[EXERCISE PROMPT] Find every line below that contains the word "prank" and copy it out.

Segment Start: DATASET CONTENT

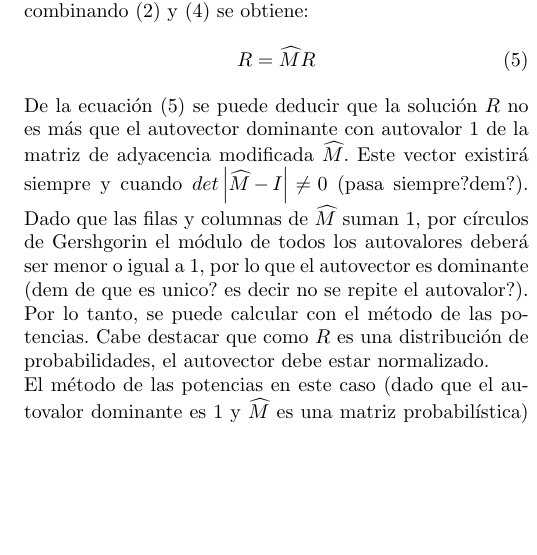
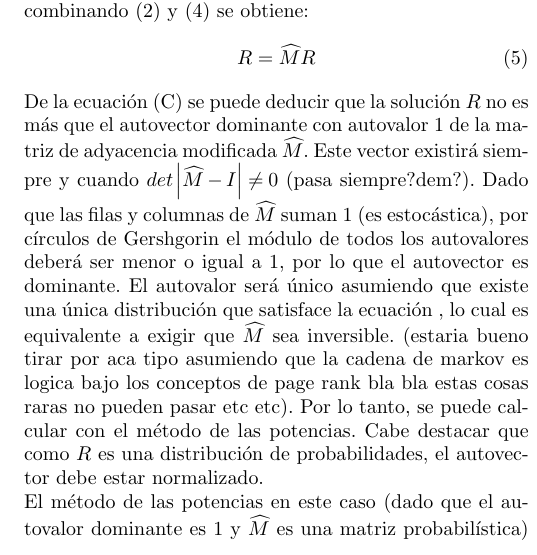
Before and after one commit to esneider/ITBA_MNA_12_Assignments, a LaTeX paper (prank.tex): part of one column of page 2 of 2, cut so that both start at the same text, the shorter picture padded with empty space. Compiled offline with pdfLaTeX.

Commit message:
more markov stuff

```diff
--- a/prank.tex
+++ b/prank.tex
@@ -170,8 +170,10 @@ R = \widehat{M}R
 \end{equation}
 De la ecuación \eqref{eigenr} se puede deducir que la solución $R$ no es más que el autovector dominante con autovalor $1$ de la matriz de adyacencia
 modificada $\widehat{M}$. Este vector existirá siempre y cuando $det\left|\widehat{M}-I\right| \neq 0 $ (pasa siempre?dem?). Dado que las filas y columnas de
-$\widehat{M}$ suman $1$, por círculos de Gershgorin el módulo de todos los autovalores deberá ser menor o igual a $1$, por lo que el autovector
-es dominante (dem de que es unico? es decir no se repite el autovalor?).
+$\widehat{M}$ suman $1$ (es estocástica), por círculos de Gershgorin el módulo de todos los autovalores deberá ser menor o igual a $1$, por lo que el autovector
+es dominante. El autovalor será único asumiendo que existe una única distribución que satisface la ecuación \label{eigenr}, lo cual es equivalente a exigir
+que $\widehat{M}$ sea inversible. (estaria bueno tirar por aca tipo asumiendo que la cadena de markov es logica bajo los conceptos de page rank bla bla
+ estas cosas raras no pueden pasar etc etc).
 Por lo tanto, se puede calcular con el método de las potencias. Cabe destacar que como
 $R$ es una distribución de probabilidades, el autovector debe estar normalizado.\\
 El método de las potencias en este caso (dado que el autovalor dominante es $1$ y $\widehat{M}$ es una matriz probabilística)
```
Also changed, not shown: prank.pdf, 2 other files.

Segment End: DATASET CONTENT

[PROBLEM SOLUTION]
Before and after one commit to esneider/ITBA_MNA_12_Assignments, a LaTeX paper (prank.tex): part of one column of page 2 of 2, cut so that both start at the same text, the shorter picture padded with empty space. Compiled offline with pdfLaTeX.
--- a/prank.tex
+++ b/prank.tex
Also changed, not shown: prank.pdf, 2 other files.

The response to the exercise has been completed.